◆ WORK REQUEST ◆
Counting task for the data below: how many lines hold the word "sheet"? Answer with the number only.
***** DATASET EXCERPTS *****
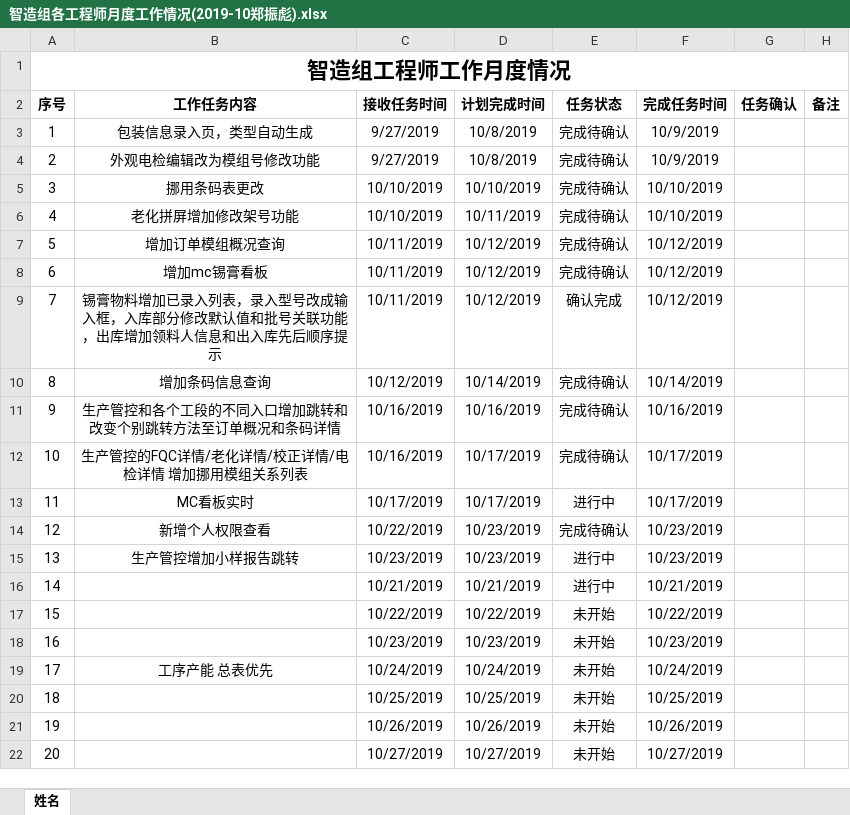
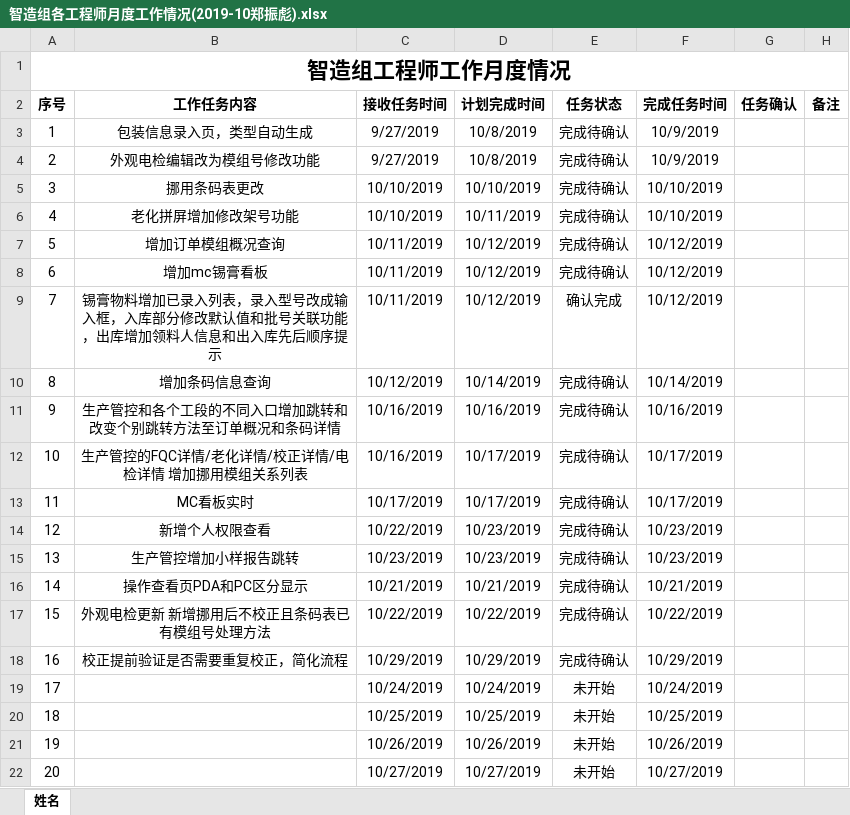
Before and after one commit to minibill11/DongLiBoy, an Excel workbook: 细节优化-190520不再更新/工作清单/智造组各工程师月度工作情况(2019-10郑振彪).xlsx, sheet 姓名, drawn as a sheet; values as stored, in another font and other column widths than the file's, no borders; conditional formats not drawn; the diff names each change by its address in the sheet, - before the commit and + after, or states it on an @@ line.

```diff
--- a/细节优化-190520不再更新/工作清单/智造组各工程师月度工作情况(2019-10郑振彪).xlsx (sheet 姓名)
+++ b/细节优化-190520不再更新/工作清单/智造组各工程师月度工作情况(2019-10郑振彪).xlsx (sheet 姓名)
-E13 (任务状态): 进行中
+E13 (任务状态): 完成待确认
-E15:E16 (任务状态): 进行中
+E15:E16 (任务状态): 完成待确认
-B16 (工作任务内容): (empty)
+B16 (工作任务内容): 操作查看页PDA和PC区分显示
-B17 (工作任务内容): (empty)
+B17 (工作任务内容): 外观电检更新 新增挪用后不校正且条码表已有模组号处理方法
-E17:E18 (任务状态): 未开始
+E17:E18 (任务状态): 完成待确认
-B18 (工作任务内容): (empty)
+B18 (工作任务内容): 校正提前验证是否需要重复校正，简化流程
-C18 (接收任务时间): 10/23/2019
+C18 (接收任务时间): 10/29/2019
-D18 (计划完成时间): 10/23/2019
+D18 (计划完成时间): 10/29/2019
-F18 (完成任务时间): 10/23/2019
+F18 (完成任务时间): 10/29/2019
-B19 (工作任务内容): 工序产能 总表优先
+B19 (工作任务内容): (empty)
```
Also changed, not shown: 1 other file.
*****
***** DATASET EXCERPTS *****
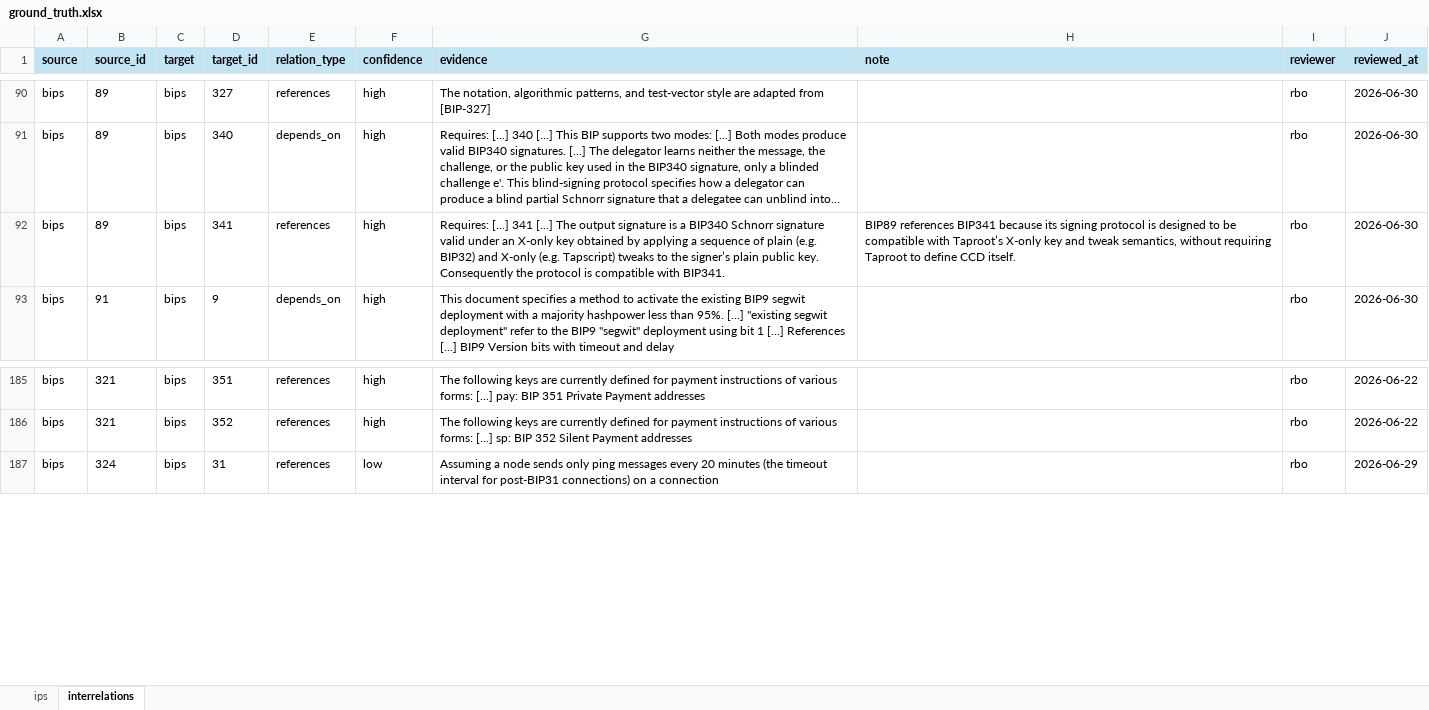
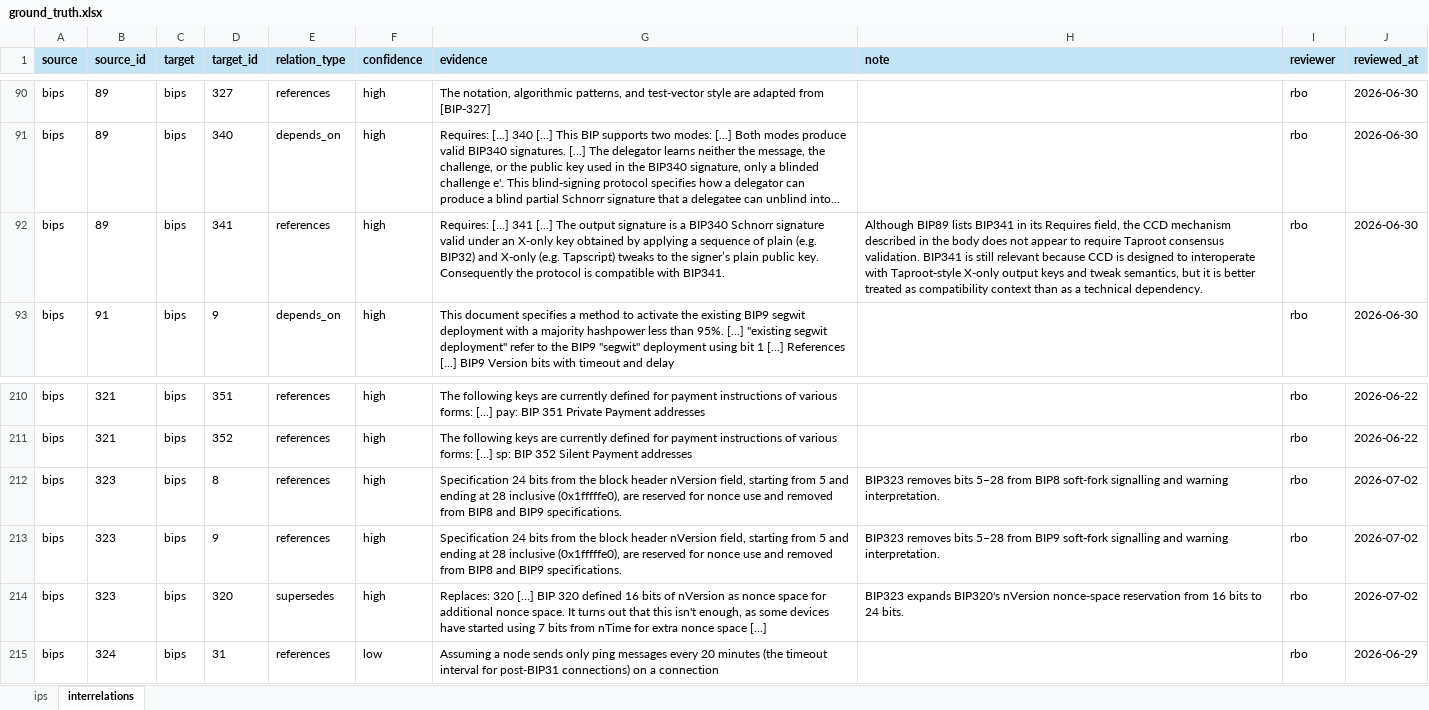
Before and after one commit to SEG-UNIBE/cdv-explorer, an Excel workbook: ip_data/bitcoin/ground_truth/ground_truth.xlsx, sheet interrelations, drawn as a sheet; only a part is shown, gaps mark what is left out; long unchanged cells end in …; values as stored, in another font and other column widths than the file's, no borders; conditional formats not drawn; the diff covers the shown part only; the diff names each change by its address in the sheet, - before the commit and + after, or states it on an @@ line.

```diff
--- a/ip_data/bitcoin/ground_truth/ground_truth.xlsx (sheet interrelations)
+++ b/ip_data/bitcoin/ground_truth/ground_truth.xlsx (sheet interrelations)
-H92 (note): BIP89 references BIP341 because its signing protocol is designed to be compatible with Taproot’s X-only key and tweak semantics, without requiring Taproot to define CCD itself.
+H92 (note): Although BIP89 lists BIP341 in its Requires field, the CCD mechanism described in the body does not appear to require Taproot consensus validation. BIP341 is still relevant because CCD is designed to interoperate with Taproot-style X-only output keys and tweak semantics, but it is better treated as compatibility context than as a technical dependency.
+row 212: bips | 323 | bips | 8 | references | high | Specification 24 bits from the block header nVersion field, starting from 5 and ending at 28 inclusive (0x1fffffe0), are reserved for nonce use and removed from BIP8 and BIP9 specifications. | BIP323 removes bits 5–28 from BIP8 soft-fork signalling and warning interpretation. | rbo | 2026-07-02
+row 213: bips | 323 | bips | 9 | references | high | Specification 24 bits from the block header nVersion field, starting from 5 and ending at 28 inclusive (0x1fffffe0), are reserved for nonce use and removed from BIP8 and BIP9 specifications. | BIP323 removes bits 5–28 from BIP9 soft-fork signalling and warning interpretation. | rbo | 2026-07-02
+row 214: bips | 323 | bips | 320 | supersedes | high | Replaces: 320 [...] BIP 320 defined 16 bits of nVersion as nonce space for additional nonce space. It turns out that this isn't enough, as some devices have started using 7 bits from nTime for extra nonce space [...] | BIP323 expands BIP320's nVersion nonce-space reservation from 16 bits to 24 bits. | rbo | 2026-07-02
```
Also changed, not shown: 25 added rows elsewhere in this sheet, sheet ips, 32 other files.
*****
◆ RESPONSE TO THIS EXERCISE ◆
7